I attempted to dedicate two evenings to proper Perseid observations - Sunday 11th - 12th and Monday 12th - 13th.
Sunday was a terrible disappointment. My initial reading led me to believe that this would be the best evening for observing, but as it transpired, I was clouded out for the most part, indeed my initial drink at the pub where I attempted to do some "outreach" work over a pint of a very fine Adnams ale. The clouds half cleared for about 15 minutes when I got home, and I stood outside hopefully, but I saw precisely one meteor before the clouds completely rolled in and killed off observing for the night.
I was gutted, and I was not the only one by the looks of things.
However, reports the next day suggested that the peak may be later than first though, and that the ZHR (Zenithal Hourly Maximum" rate was still increasing. So, as I had another fine pint of ale pre midnight, and was able to show a Perseid off at the pub - several were seen from here after I went home.
Me, I was a good and conscientious citizen scientist. I headed home, got out my garden chair reclined to the max, my 10x50s, and a warm jacket. I had about a third of the sky in view, the radiant to Square of Pegasus, to Ursa Major, and over the zenith to Hercules.

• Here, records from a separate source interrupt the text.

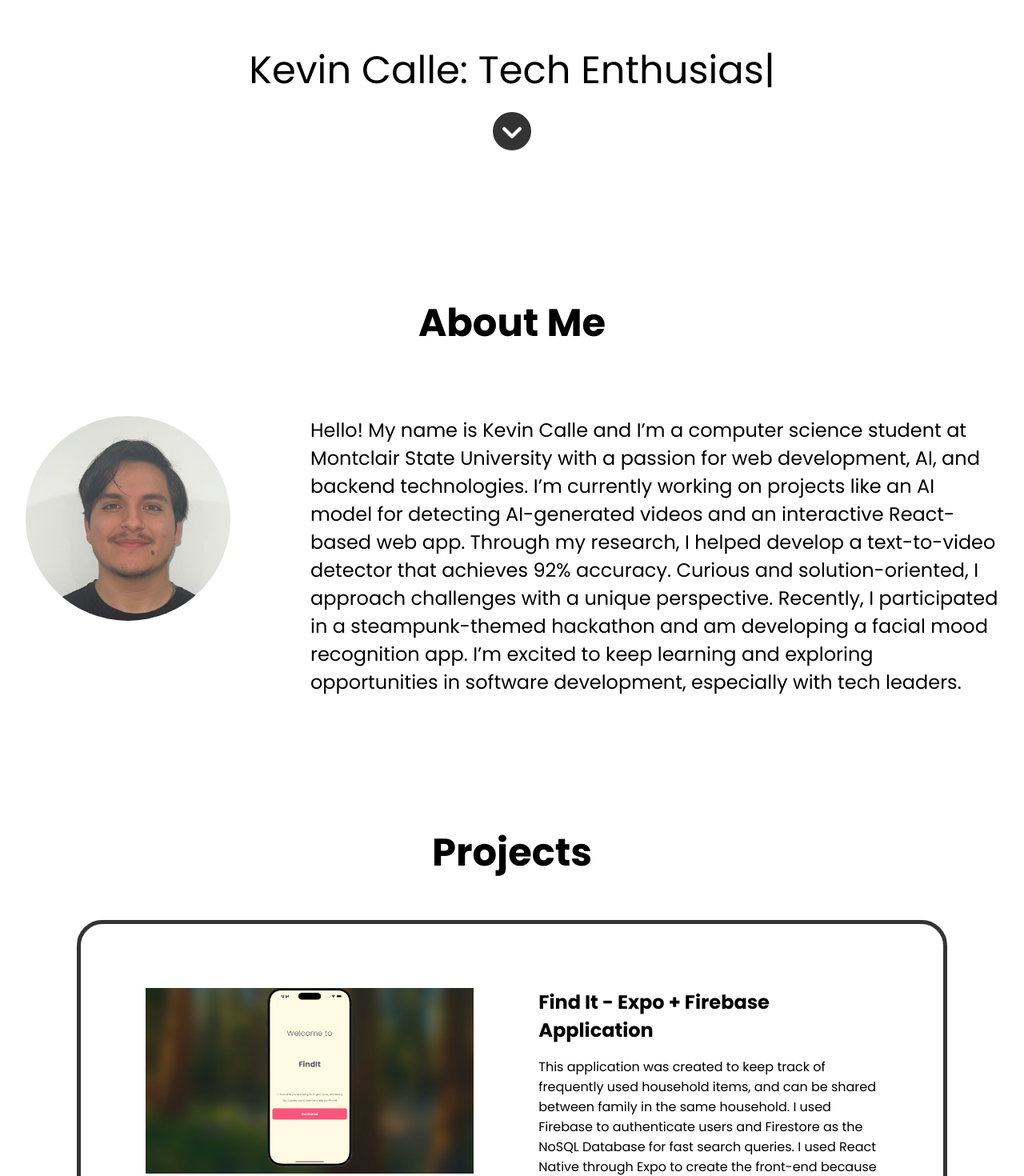
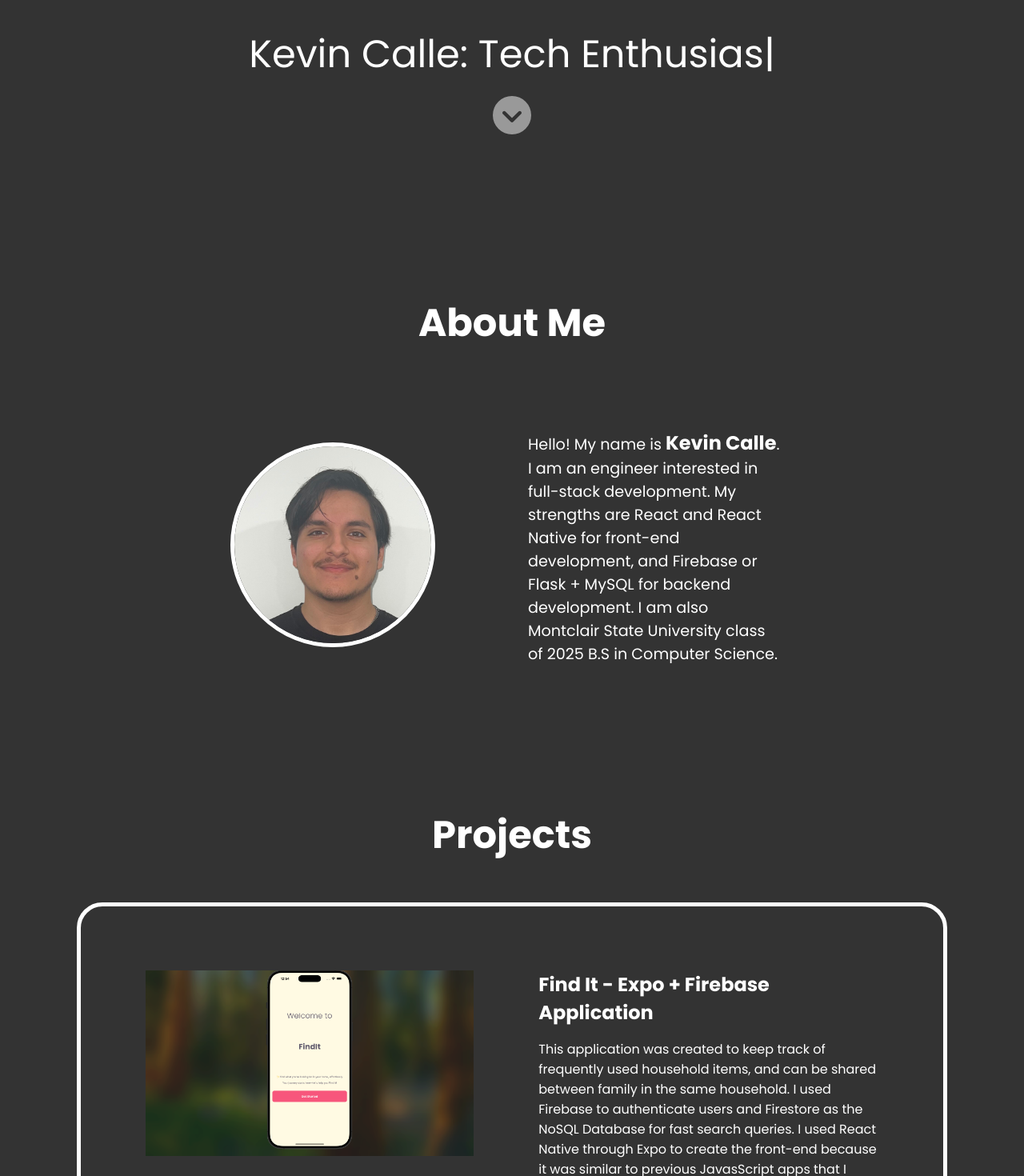
Before and after one commit to kcalle012/meetkevin, a React (Create React App) app: page / in a window 1280 px wide. Shown: the part 560-2030 px from the top of the page at 80% size. Built offline with nearby package versions, Linux system fonts and the light colour scheme.

Commit message:
adjusted styling for different sections

```diff
--- a/src/App.scss
+++ b/src/App.scss
@@ -17,4 +17,5 @@ html {
 
 html, body {
     overflow-x: hidden;
+    background-color: #333333;
 }
--- a/src/Components/About/index.js
+++ b/src/Components/About/index.js
@@ -12,17 +12,11 @@ const About = () => {
         </div>
         <div className="text-container">
           <h1>
-            Hello! My name is Kevin Calle and I’m a computer science student at
-            Montclair State University with a passion for web development, AI,
-            and backend technologies. I’m currently working on projects like an
-            AI model for detecting AI-generated videos and an interactive
-            React-based web app. Through my research, I helped develop a
-            text-to-video detector that achieves 92% accuracy. Curious and
-            solution-oriented, I approach challenges with a unique perspective.
-            Recently, I participated in a steampunk-themed hackathon and am
-            developing a facial mood recognition app. I’m excited to keep
-            learning and exploring opportunities in software development,
-            especially with tech leaders.
+            Hello! My name is <span>Kevin Calle</span>.<br /> I am an engineer
+            interested in full-stack development. My strengths are React and
+            React Native for front-end development, and Firebase or Flask +
+            MySQL for backend development. I am also Montclair State University class of
+            2025 B.S in Computer Science.
           </h1>
         </div>
       </div>
--- a/src/Components/About/index.scss
+++ b/src/Components/About/index.scss
@@ -1,3 +1,6 @@
+$black: "#333333";
+$white: "#ffffff";
+
 .about {
   display: flex;
   flex-direction: column;
@@ -7,12 +10,16 @@
   .sectionTitle {
     font-size: 3rem;
     margin-top: 8rem;
+    color: #ffffff;
   }
 }
 .container {
   display: flex;
   padding: 2rem;
   margin-top: 3rem;
+  align-items: center;
+  justify-content: center;
+  width: 60%;
 }
 
 .img-container {
@@ -26,14 +33,25 @@
     border-radius: 50%;
     object-fit: cover;
     object-position: left;
+    border: 5px white solid;
   }
 }
 
 .text-container {
+  padding: 1rem;
+  border-radius: 1rem;
+  display: flex;
+  justify-content: center;
+  align-items: center;
+  span {
+    font-weight: 700;
+    font-size: 1.5rem;
+}
   h1 {
     font-family: "Poppins", sans-serif;
-    font-size: 1.5rem;
+    font-size: 1.2rem;
     font-weight: 200;
+    color: #ffffff;
   }
 }
 
@@ -41,9 +59,8 @@
   .container {
     display: flex;
     flex-direction: column;
-    text-align: justify;
     margin-top: unset;
-
+    width: 100%;
   }
   .img-container {
     margin: 20px auto;
@@ -51,7 +68,7 @@
     display: flex;
     justify-content: center;
     .headshot {
-      width: 90%;
+      width: 60%;
       height: auto;
       border-radius: 50%;
       aspect-ratio: 1/1;
@@ -61,11 +78,16 @@
   }
 
   .text-container {
-    font-size: 2.5vw;
+    font-size: 1rem;
     margin-top: 0vh;
+    text-align: center;
+    width: 100%;
+    span{
+        font-size: 1rem;
+    }
     h1 {
-        margin-top: 2rem;
-        font-size: 1.2rem;
+      margin-top: 2rem;
+      font-size: 1rem;
     }
   }
   .about .sectionTitle {
--- a/src/Components/Contact/index.scss
+++ b/src/Components/Contact/index.scss
@@ -12,7 +12,10 @@
     gap: 1rem;
     h1 {
       font-size: 3rem;
+      color: white;
     }
+    padding-right: 2rem;
+    border-right: 2px solid gray;
   }
 
   form {
@@ -23,14 +26,16 @@
     input,
     textarea {
       all: unset;
-      border: 2px #333333 solid;
+      border: 2px #ffffff solid;
       width: 100%;
       border-radius: 0.5rem;
       padding: 0.5rem;
+      color: #ffffff;
     }
     button {
+      border: 2px #ffffff solid;
       height: 3rem;
-      background-color: #333333;
+      background-color: red;
       color: #ffffff;
       border-radius: 0.5rem;
     }
@@ -39,14 +44,14 @@
       background-color: lightgray;
       cursor: pointer;
       color: #333333;
-        border-color:#333333;
+      border-color: #333333;
     }
   }
 }
 
 .disabled {
-  opacity: 0.5;
-  cursor:not-allowed;
+  opacity: 0.4;
+  cursor: not-allowed;
 }
 
 .email {
@@ -66,9 +71,9 @@
   gap: 2rem;
   a {
     text-decoration: none;
-        color:#333333;
+    color: #ffffff;
   }
-    a:hover{
+  a:hover {
     color: red;
     scale: 1.1;
   }
@@ -86,7 +91,9 @@
       width: 100%;
       align-items: center;
       justify-content: center;
-            input, textarea,button {
+      input,
+      textarea,
+      button {
         width: 85%;
       }
     }
@@ -100,6 +107,5 @@
         margin-bottom: 1.5rem;
       }
     }
-
   }
 }
--- a/src/Components/HelloMessage/index.js
+++ b/src/Components/HelloMessage/index.js
@@ -46,6 +46,7 @@ const HelloMessage = () => {
               textAlign: "center",
               fontFamily: "Poppins",
               fontWeight: 200,
+              color: "#ffffff",
             }}
             speed={50}
             repeat={Infinity}
@@ -71,13 +72,14 @@ const HelloMessage = () => {
               textAlign: "center",
               fontFamily: "Poppins",
               fontWeight: 200,
+              color: "#ffffff",
             }}
             speed={50}
             repeat={Infinity}
           />
         )}
         <a href="#about">
-          <FontAwesomeIcon icon={faChevronCircleDown} size="3x"/>
+          <FontAwesomeIcon icon={faChevronCircleDown} size="3x" />
         </a>
       </motion.div>
     </motion.div>
--- a/src/Components/HelloMessage/index.scss
+++ b/src/Components/HelloMessage/index.scss
@@ -4,11 +4,11 @@
     align-items: center;
     justify-content: center;
     height: 100vh; /* Full height */
-    background-color: #fff;
+    background-color: #333333;
 }
 
 .home {
-    background: linear-gradient(rgba(255, 255, 255, 0), rgba(255, 255, 255, 1)),
+    background: linear-gradient(rgba(255, 255, 255, 0), rgba(51, 51, 51, 1)),
                 url('../../Assets/Cuenca-Background.jpg') no-repeat;
     background-size: cover;
     background-position: center;
@@ -16,16 +16,17 @@
 }
 
 .bottom {
-    background-color: #fff;
+    background-color: #333333;
     display: flex;
     flex-direction: column;
-    justify-content: center;
+    justify-content: start;
     align-items: center;
     border-color: red;
     min-height: 30vh;
+    padding-top: 2rem;
     a {
         text-decoration: none;
-        color:#333333;
+        color:rgba($color: #ffffff, $alpha: 0.5);
         margin-top: 1rem;
     }
 }
--- a/src/Components/Projects/index.scss
+++ b/src/Components/Projects/index.scss
@@ -7,23 +7,30 @@
   justify-content: center;
   flex-direction: column;
   gap: 3rem;
+  color: #ffffff;
 
 }
 
 .projectsContainer {
   width: 85%;
-  border: 5px solid #333333;
+  border: 5px solid #ffffff;
   border-radius: 2rem;
   padding: 5rem;
   gap: 3rem;
   display: flex;
   flex-direction: column;
 }
-
+.projectContent:first-child{
+  border-top: unset;
+  padding-top: unset;
+}
 .projectContent {
   display: flex;
   flex-direction: row;
   gap: 5rem;
+  border-top: 2px white dashed;
+  padding-top: 6rem;
+
 
   .appImageContainer {
     width: 800px;
@@ -63,6 +70,7 @@
     justify-content: center;
     align-items: center;
     gap: 1rem;
+    padding-top: 1.5rem;
     .appImageContainer{
       width: 100%;
     }
```
Also changed, not shown: 1 other file (tests, documents, lock files or other folders). Lines whose indentation alone changed are shown as unchanged.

It was a slow start at about 1230am, and it took a few minutes to see my first meteor, but as the radiant rose higher, the view just got better and better. As I usually tend to expect from the Perseids, most meteors were fast moving, short lived, and not too far from the radiant - I find the Geminids tend to be much more widely ranged across the sky.
The typical Perseid was usually about Mag 2, and distinctly orange in colour. There were three or four much brighter, Mag 0 specimens, leaving distinct smoky trails, but sadly no spectacular fireballs for me! I observed for an hour, counting around 30 Perseids and 1 sporadic - I lost count!
In between Perseids, I got in some nice looks at Kemble's Cascade, Cassiopeia clusters, and Cygnus and Lacerta too, and all the while I listened to some interesting tech reports on the BBC World service.
All in all, it was a very rewarding night's observing, I hope many new observers were outside with a warm drink and their eyes turned skyward!